We’re continuing our discussion of the Mormon settlement in Zodiac, Texas. Historian Melvin Johnson describes reading the registers from RLDS Archives that document the many temple ordinances that were completed. He also told me that there was more than one Endowment House in Utah!
GT : Oh, 1874, so, essentially, what we’re saying here is between 1846 and 1874, at least in the LDS church, there was no temple to do this. But they would do some of these ordinances outside the temple, on a case by case basis, essentially.
Mel: Correct, and then, of course, the Endowment House was built to be a bridge between that and when the temples came online. Orson Hyde was very jealous of that, so he had an endowment house built down in Sanpete County.
GT: Oh, wow. I didn’t know that.
Mel: Yeah, there were a number of them. And maybe the Endowment House was built earlier than what I think and I need to look at that…
He also discusses a recent forgery on the Zodiac Temple.
Mel: There is a forgery called Zodiac Temple records, Rituals and Rites by John Hawley. It’s 32 pages written of these supposed rites and rituals in the Zodiac Temple. One: John Hawley was not the clerk of the temple. His brother-in-law, John Young was. And secondly, Zodiac was like Kirtland and Nauvoo and early Utah, in that all of the ritual and rites ceremony was oral. It was not written down until 1874 for the opening of the St. George temple.
Does it have ties to Mark Hofmann? Check out our conversation….
The LDS Church recently made changes to their temple endowment ceremony. Rumor has it that the Cutlerite endowment has changed very little since the death of Joseph Smith. We’ll continue our discussion about Cutlerite temple practices with Steve Shields. It appears they believe women hold priesthood in their temple ordinances!
Steve: So, that building is, in all intents and purposes, it’s a temple and it would resemble the Kirtland Temple model except Kirtland had no font. But, the upstairs room for the priesthood on the second floor, they weren’t necessarily doing rituals there, but they did some washings and anointings upstairs on the third floor in the attic level.
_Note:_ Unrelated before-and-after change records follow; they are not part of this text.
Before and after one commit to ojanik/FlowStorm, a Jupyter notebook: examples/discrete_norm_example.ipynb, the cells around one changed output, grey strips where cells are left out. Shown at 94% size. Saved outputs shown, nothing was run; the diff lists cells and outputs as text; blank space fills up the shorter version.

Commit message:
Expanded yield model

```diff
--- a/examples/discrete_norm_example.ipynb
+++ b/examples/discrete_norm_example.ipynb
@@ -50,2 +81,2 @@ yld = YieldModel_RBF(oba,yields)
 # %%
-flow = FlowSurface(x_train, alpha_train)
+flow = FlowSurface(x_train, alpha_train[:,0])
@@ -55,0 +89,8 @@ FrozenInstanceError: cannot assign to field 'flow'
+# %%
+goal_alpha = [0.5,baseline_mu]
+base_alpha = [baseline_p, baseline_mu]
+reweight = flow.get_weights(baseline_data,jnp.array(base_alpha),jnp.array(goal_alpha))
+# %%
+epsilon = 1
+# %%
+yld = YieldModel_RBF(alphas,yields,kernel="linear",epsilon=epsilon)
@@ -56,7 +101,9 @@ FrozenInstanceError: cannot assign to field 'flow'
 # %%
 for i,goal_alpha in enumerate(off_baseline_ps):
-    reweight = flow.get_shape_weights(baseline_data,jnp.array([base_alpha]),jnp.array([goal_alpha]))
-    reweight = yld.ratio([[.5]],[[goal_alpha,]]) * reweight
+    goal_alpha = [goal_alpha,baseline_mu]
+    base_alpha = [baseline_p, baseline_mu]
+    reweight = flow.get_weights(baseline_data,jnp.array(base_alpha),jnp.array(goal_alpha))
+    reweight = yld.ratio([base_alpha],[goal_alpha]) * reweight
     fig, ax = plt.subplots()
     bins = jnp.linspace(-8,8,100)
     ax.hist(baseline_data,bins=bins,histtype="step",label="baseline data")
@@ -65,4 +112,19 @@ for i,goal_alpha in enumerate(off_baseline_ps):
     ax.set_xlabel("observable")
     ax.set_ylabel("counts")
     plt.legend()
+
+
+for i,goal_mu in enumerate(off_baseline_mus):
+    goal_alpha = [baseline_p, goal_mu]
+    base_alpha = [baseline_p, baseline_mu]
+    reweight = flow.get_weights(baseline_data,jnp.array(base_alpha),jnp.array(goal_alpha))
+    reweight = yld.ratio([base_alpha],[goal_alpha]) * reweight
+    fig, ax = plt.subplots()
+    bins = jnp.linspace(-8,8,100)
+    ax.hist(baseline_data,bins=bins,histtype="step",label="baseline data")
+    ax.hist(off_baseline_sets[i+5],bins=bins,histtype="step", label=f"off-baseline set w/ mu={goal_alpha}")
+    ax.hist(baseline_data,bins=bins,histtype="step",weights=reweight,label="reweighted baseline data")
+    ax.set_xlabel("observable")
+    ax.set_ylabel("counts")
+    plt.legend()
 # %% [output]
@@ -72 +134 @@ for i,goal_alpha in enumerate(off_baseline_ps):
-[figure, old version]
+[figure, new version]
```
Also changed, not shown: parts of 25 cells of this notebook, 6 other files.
And so, on the second floor of the Cutlerite buildings in Minnesota and Independence, that’s dedicated as a holy place. They call it the upper room work. They don’t use the term endowment. They do know what that means because we’ve talked about it with them. But, I do know. They’ve told me this, that women are ordained as high priestesses in the celestial church, not in the outer church, not in the public church. They have no priesthood in the public church.
GT: Oh, so women have a temple priesthood, but not an Ecclesiastical priesthood.
Steve: Exactly. Yeah, that’s right. That’s the extent of my knowledge about that. A few years ago when…
Steve: Yeah. Well, I’m in the Quinn camp on that issue.
We’ll also discuss a break off from the RLDS Church called the House of Aaron.
Steve: The House of Aaron is based at Eskdale, Utah. And they used to be called the Aaronic Order or the Order of Aaron. Morris Glendening was the founder, promoter of that. In the recent 10 or 12 years, they’ve been having lots of conversation with Fred Larsen and the Remnant Church of Jesus Christ of Latter Day Saints. John Conrad, who is the leader of the House of Aaron, his father was Bob Conrad, who was the chief high priest successor to Morris Glendening as chief high priest. John has gone out to Independence many times with folks their church. They’ve shifted a lot since Glendening’s times in the ’40’s. They always said they were not Mormons and yet all of their members had been Mormons.
Have you heard of the House of Aaron before? Check out our conversation….
Dr. Nancy Ross and Sara Hanks, co-authors of “Where We Must Stand” discuss their experiences blogging at Feminist Mormon Housewives, and putting together a book on the first 10 years of the blog. They discusses some of the feminist successes & setbacks between 2012-2014. What were some of the successes in pushing for change within the LDS Church?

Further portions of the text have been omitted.